micro:bit Bluetooth Profile

The micro:bit can be interacted with in an open way using the standard Bluetooth Low Energy (BLE) protocol. This page outlines the details of the micro:bit protocol

Overview

The micro:bit supports Bluetooth via a single profile BBC micro:bit profile which was custom developed for the device. This profile allows it to communicate with other BLE capable devices.

If you are looking for information about the ‘radio’ feature, it is a proprietary protocol from Nordic and Lancaster University.
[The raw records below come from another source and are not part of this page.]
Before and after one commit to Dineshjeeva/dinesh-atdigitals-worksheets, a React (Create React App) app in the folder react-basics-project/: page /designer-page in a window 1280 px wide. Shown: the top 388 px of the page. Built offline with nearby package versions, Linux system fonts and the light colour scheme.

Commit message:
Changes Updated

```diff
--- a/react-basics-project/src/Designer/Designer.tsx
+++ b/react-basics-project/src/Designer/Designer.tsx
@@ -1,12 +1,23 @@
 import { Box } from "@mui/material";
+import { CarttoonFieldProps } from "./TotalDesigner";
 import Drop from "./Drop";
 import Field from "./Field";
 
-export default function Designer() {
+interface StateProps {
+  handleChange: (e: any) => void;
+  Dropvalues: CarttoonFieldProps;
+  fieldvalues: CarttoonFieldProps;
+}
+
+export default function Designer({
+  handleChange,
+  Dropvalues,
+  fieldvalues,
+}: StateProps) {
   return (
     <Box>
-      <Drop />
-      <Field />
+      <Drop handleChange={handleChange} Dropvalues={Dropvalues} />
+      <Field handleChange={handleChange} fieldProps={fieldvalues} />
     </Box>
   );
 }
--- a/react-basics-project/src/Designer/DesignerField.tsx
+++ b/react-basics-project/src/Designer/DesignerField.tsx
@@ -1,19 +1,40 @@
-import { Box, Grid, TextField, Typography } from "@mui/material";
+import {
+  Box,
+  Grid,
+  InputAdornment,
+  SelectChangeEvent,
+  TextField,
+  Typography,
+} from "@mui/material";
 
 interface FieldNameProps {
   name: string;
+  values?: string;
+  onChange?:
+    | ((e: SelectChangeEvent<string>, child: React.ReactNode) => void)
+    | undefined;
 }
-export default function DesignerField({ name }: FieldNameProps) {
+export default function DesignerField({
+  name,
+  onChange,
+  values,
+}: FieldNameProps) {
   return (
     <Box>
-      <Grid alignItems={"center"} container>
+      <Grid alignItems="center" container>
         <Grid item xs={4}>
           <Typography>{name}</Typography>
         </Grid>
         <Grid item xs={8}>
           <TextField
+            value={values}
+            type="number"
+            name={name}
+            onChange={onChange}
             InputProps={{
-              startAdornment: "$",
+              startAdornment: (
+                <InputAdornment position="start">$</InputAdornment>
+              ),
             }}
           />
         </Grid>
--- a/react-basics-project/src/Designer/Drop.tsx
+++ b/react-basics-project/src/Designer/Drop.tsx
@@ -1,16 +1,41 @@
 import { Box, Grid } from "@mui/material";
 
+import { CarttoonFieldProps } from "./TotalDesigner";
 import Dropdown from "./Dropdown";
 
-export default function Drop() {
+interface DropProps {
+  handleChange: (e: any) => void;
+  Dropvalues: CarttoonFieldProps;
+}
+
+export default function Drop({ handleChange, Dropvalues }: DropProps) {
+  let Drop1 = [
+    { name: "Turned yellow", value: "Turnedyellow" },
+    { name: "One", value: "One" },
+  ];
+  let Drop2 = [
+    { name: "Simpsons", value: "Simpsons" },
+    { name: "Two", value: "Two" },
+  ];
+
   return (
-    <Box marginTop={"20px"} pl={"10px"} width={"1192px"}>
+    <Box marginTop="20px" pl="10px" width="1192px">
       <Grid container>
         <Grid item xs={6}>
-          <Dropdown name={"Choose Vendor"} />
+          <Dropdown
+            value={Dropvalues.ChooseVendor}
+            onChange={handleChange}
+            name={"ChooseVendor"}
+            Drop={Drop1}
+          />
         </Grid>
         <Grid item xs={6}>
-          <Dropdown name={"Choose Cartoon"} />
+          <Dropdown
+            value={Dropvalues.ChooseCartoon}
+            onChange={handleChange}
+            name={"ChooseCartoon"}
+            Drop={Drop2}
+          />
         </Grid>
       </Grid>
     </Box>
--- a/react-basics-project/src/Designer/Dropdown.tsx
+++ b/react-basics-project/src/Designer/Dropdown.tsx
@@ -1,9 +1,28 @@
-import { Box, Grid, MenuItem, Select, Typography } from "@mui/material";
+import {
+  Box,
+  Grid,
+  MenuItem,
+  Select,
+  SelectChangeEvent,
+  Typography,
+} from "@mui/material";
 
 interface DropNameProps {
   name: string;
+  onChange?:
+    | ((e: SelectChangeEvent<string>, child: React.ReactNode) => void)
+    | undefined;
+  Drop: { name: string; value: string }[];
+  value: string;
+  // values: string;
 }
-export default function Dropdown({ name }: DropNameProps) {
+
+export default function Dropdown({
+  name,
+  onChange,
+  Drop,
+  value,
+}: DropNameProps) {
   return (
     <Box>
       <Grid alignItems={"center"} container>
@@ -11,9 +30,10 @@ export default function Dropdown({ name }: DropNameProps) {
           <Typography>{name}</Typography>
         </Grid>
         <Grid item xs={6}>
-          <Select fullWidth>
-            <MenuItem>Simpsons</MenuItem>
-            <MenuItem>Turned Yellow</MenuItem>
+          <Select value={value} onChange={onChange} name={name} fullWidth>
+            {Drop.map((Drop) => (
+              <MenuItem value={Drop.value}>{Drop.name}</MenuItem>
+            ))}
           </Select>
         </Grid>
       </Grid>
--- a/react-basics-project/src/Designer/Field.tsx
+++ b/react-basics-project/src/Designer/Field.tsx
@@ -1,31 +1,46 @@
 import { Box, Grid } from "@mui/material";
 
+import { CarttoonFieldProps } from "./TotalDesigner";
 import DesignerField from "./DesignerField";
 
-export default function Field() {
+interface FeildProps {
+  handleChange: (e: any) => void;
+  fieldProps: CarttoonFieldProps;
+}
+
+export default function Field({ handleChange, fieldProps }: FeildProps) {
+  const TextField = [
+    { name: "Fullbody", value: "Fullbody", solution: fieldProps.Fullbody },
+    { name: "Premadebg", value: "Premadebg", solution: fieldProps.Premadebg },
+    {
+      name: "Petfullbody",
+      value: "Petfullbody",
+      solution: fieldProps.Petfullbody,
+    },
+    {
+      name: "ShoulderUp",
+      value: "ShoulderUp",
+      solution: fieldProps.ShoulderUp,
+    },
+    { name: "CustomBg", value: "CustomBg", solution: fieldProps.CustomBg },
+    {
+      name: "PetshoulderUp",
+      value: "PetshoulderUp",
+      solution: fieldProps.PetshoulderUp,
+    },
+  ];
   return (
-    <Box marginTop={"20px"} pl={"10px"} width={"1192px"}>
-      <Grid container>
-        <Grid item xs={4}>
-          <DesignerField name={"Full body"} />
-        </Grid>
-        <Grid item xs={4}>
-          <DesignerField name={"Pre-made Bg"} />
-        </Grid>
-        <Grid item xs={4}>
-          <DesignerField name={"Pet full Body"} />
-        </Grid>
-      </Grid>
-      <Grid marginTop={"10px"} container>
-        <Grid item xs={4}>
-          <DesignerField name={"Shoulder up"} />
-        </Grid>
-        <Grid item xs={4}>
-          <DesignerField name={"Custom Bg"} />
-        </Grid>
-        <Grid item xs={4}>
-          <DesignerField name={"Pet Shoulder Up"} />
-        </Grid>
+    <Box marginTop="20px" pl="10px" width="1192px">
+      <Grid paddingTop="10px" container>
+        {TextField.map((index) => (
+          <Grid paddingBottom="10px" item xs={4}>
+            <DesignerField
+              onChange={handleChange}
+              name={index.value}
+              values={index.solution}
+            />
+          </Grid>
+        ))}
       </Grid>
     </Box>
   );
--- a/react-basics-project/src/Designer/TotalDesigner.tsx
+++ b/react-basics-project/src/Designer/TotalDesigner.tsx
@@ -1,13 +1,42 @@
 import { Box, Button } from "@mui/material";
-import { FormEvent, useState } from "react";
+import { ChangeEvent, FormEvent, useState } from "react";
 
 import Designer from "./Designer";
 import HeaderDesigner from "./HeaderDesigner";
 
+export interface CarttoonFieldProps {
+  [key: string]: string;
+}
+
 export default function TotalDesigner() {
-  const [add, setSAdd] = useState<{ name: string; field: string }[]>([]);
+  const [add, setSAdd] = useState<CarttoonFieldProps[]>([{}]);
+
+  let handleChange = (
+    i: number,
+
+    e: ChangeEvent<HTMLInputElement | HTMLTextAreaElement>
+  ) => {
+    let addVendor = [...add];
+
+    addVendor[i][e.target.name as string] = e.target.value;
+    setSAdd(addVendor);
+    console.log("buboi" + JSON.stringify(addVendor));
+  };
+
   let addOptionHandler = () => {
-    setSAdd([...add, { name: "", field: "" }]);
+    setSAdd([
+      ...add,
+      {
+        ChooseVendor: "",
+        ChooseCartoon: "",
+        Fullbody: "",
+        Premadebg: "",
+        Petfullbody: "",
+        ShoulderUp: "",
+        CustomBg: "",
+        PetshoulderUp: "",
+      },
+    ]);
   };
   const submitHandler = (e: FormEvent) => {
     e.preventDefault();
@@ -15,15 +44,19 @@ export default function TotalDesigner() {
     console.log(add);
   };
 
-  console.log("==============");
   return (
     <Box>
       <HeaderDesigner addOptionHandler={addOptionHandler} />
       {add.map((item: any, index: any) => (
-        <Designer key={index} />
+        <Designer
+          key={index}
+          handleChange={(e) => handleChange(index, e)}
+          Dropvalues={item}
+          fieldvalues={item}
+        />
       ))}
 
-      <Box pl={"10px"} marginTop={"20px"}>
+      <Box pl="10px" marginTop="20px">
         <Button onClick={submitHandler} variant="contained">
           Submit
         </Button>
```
This is not Bluetooth.

BBC micro:bit Bluetooth Profile

The BBC micro:bit Bluetooth profile is defined in the DAL

There are pre-compiled Hex files available that enable bluetooth services available on the micro:bit and some example programs in the microbit-samples repository

The micro:bit has a Bluetooth 4.1 stack with Bluetooth Low Energy (BLE) and supports the GAP Perhipheral Role.

As per all all Bluetooth, it operates in the ISM (Industrial Scientific Medical) band and this starts at 2.4GHz and ends at 2.41GHz. BLE divides the frequency band into 50 x 2MHz bands of which 40 are used. These are called channels and numbered 0 to 39. Channels 37, 38 and 39 are used for “advertising”.

When devices are connected, they use the other channels in a particular sequence controlled by a feature called adaptive frequency hopping. This helps reduce the impact of congestion from other radio users.

Data transfer rates will only be a few 100K per second at best and it very much depends on how your application uses the Bluetooth features; lots of small temperature containing packets would have a lower data transfer rate than using the UART service, as it depends on the proportion of system protocol information vs. application data.

There are some useful advanced configuration options in the micro:bit runtime code

Challenge

It would be possible for anyone with the appropriate knowledge to define and implement other Bluetooth profiles. You would need to use the mbed C/C++ environment to do this.

Further information

Martin Woolley’s Bluetooth Blog has a range of information on using Bluetooth with micro:bit

BittySoftware has a range of Bluetooth enabled software for the micro:bit

Original micro:bit “Out of the Box” experience, including some of the attributes in the Bluetooth Profile

Full profile with the display unused. If you want to write to the display over bluetooth then you should use this file instead of the ‘Out of the Box’ hex, which uses the display.